I haven’t always had a problem with the concept of “kid friendliness” – as a kid, I was all for it. During the half-hour “adult swim” at my hometown swim club, my friends and I would gather like vultures at the poolside, waiting for the half-hour of boring grownup drudgery (known to them as a few moments of peace) to end. At the sound of the whistle, we would gleefully and obnoxiously cannonball back into the pool, almost indignantly reasserting our rightful preeminence. It was a kid’s world, and we knew it.
In the ensuing years, the whole “kid friendly” phenomenon hasn’t exactly played out to my advantage – I ceased to be a kid, I’ve failed to have a kid, and “kid-friendliness” has become more ubiquitous than pocket-sized celebrity dogs.
There appears to be no end to the proliferation of kid-friendly products, services, and establishments.

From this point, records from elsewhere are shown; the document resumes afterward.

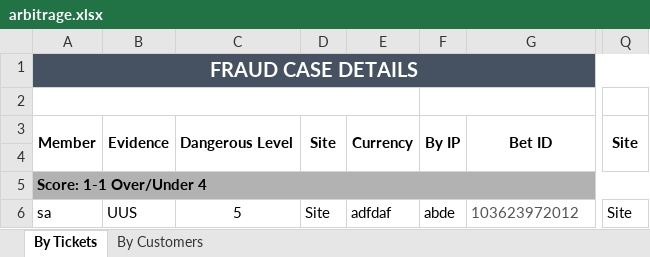
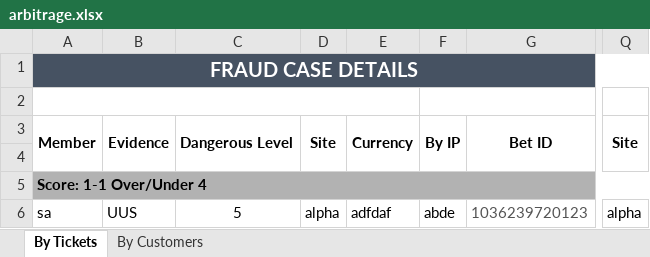
Before and after one commit to starixvn/spu_FraudSensor, an Excel workbook: Fanex.NAP.FS.Websites/App_Data/Excel Template/MatchMonitor/FraudCaseDetail/arbitrage.xlsx, sheet By Tickets, drawn as a sheet; only a part is shown, gaps mark what is left out; values as stored, in another font and other column widths than the file's, no borders; the diff names each change by its address in the sheet, - before the commit and + after, or states it on an @@ line.

Commit message:
#114153 - change request for Arbitrage report

```diff
--- a/Fanex.NAP.FS.Websites/App_Data/Excel Template/MatchMonitor/FraudCaseDetail/arbitrage.xlsx (sheet By Tickets)
+++ b/Fanex.NAP.FS.Websites/App_Data/Excel Template/MatchMonitor/FraudCaseDetail/arbitrage.xlsx (sheet By Tickets)
-D6: Site
+D6: alpha
-G6: 103623972012
+G6: 1036239720123
-Q6: Site
+Q6: alpha
```
Also changed, not shown: 11 other files.
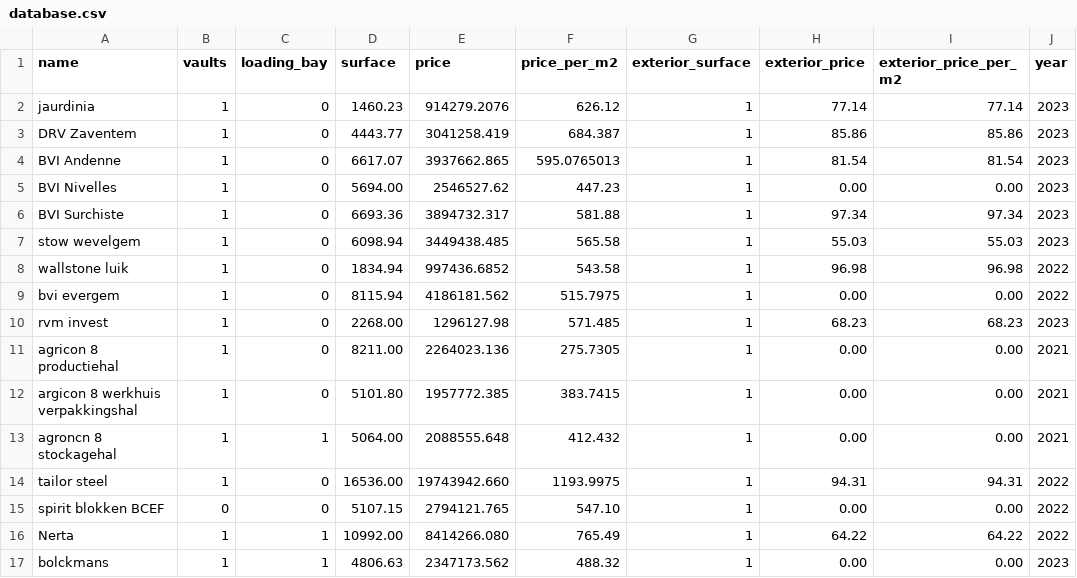
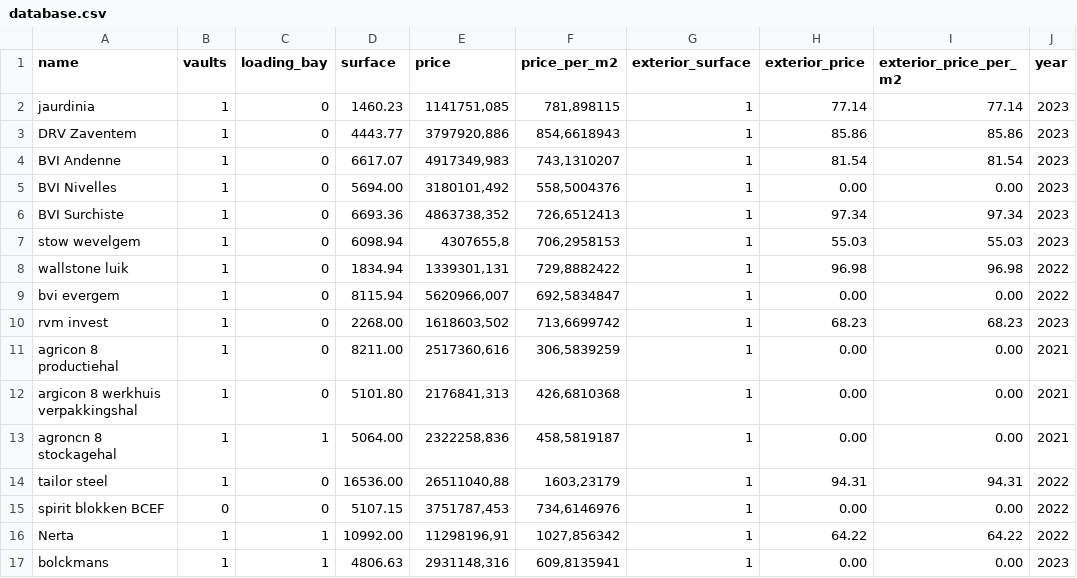
Before and after one commit to biekeleenknegt/Forecast_BiekeLeenknegt, a CSV file: database.csv, drawn as a sheet; only a part is shown; the diff covers the shown part only.

```diff
--- a/database.csv
+++ b/database.csv
@@ -1,17 +1,49 @@
 name,vaults,loading_bay,surface,price,price_per_m2,exterior_surface,exterior_price,exterior_price_per_m2,year
-jaurdinia,1,0,1460.23,914279.2076,626.12,1,77.14,77.14,2023
-DRV Zaventem,1,0,4443.77,3041258.419,684.387,1,85.86,85.86,2023
-BVI Andenne,1,0,6617.07,3937662.865,595.0765013,1,81.54,81.54,2023
-BVI Nivelles,1,0,5694.00,2546527.62,447.23,1,0.00,0.00,2023
-BVI Surchiste,1,0,6693.36,3894732.317,581.88,1,97.34,97.34,2023
-stow wevelgem,1,0,6098.94,3449438.485,565.58,1,55.03,55.03,2023
-wallstone luik,1,0,1834.94,997436.6852,543.58,1,96.98,96.98,2022
-bvi evergem,1,0,8115.94,4186181.562,515.7975,1,0.00,0.00,2022
-rvm invest,1,0,2268.00,1296127.98,571.485,1,68.23,68.23,2023
-agricon 8 productiehal,1,0,8211.00,2264023.136,275.7305,1,0.00,0.00,2021
-argicon 8 werkhuis verpakkingshal,1,0,5101.80,1957772.385,383.7415,1,0.00,0.00,2021
-agroncn 8 stockagehal,1,1,5064.00,2088555.648,412.432,1,0.00,0.00,2021
-tailor steel,1,0,16536.00,19743942.660,1193.9975,1,94.31,94.31,2022
-spirit blokken BCEF,0,0,5107.15,2794121.765,547.10,1,0.00,0.00,2022
-Nerta,1,1,10992.00,8414266.080,765.49,1,64.22,64.22,2022
-bolckmans,1,1,4806.63,2347173.562,488.32,1,0.00,0.00,2023
+jaurdinia,1,0,1460.23,"1141751,085
+","781,898115
+",1,77.14,77.14,2023
+DRV Zaventem,1,0,4443.77,"3797920,886
+","854,6618943
+",1,85.86,85.86,2023
+BVI Andenne,1,0,6617.07,"4917349,983
+","743,1310207
+",1,81.54,81.54,2023
+BVI Nivelles,1,0,5694.00,"3180101,492
+","558,5004376
+",1,0.00,0.00,2023
+BVI Surchiste,1,0,6693.36,"4863738,352
+","726,6512413
+",1,97.34,97.34,2023
+stow wevelgem,1,0,6098.94,"4307655,8
+","706,2958153
+",1,55.03,55.03,2023
+wallstone luik,1,0,1834.94,"1339301,131
+","729,8882422
+",1,96.98,96.98,2022
+bvi evergem,1,0,8115.94,"5620966,007
+","692,5834847
+",1,0.00,0.00,2022
+rvm invest,1,0,2268.00,"1618603,502
+","713,6699742
+",1,68.23,68.23,2023
+agricon 8 productiehal,1,0,8211.00,"2517360,616
+","306,5839259
+",1,0.00,0.00,2021
+argicon 8 werkhuis verpakkingshal,1,0,5101.80,"2176841,313
+","426,6810368
+",1,0.00,0.00,2021
+agroncn 8 stockagehal,1,1,5064.00,"2322258,836
+","458,5819187
+",1,0.00,0.00,2021
+tailor steel,1,0,16536.00,"26511040,88
+","1603,23179
+",1,94.31,94.31,2022
+spirit blokken BCEF,0,0,5107.15,"3751787,453
+","734,6146976
+",1,0.00,0.00,2022
+Nerta,1,1,10992.00,"11298196,91
+","1027,856342
+",1,64.22,64.22,2022
+bolckmans,1,1,4806.63,"2931148,316
+","609,8135941
+",1,0.00,0.00,2023
```
Also changed, not shown: 78 edited cells elsewhere in this file, 1 other file.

Businesses formerly known as playgrounds of sin (“sin” generally being the most popular type of adult fun) have been transformed into plain old playgrounds, opening their doors to the onesie-wearing crowd. There are kid-friendly casinos, kid friendly-tattoo parlors, even kid-friendly bars. Kid-friendliness has pervaded even the furthest reaches of what once were the exclusive provinces of the post-pubescent.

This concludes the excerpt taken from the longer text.